[RECORDS FOR THE EXERCISE]

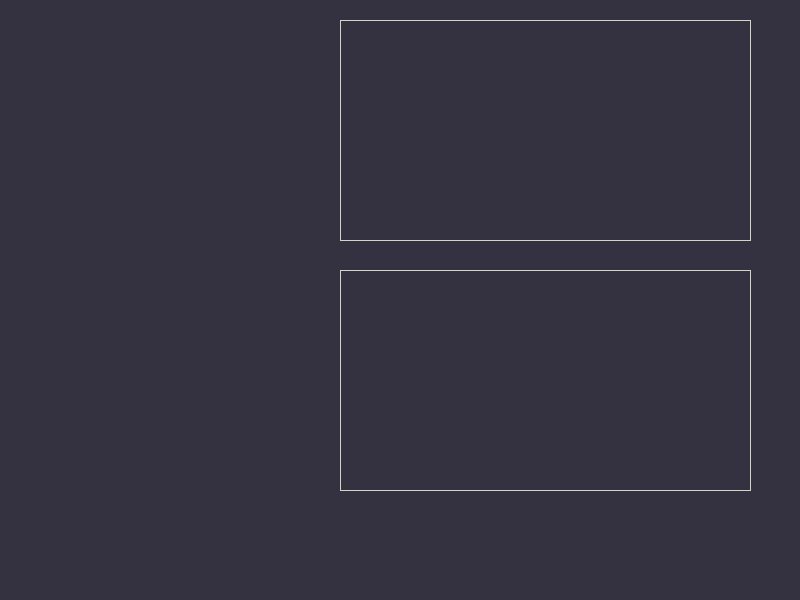
First picture: the form in deckwindow.ui, repository sunnibn/deck_ui, before the edit.
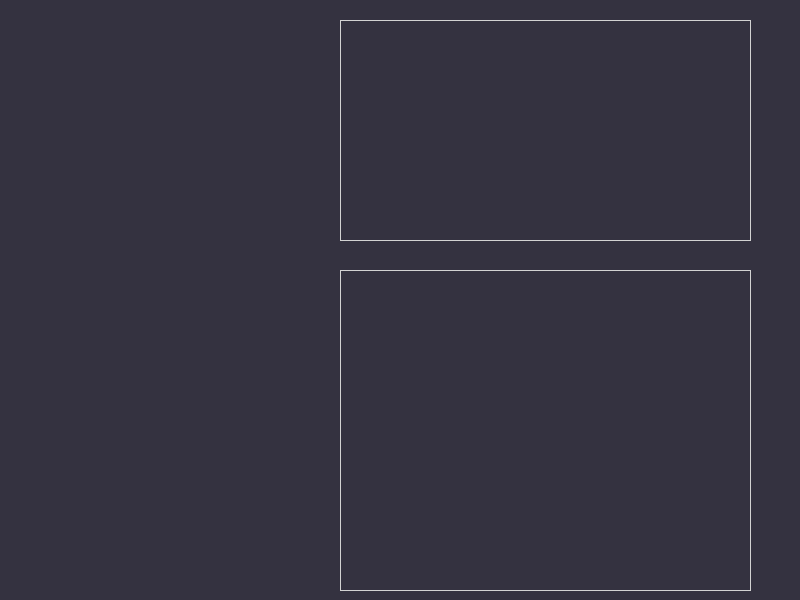
Second picture: the form after the edit. Custom widgets are drawn as their Qt base class.

```diff
--- a/deckwindow.ui
+++ b/deckwindow.ui
@@ -49,7 +49,7 @@
       <x>340</x>
       <y>270</y>
       <width>411</width>
-      <height>221</height>
+      <height>321</height>
      </rect>
     </property>
     <property name="styleSheet">
```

[/RECORDS FOR THE EXERCISE]

Each entry above should be given again exactly, with its pictures omitted.

SOLUTION FOR THIS PROBLEM →
First picture: the form in deckwindow.ui, repository sunnibn/deck_ui, before the edit.
Second picture: the form after the edit. Custom widgets are drawn as their Qt base class.

```diff
--- a/deckwindow.ui
+++ b/deckwindow.ui
@@ -49,7 +49,7 @@
       <x>340</x>
       <y>270</y>
       <width>411</width>
-      <height>221</height>
+      <height>321</height>
      </rect>
     </property>
     <property name="styleSheet">
```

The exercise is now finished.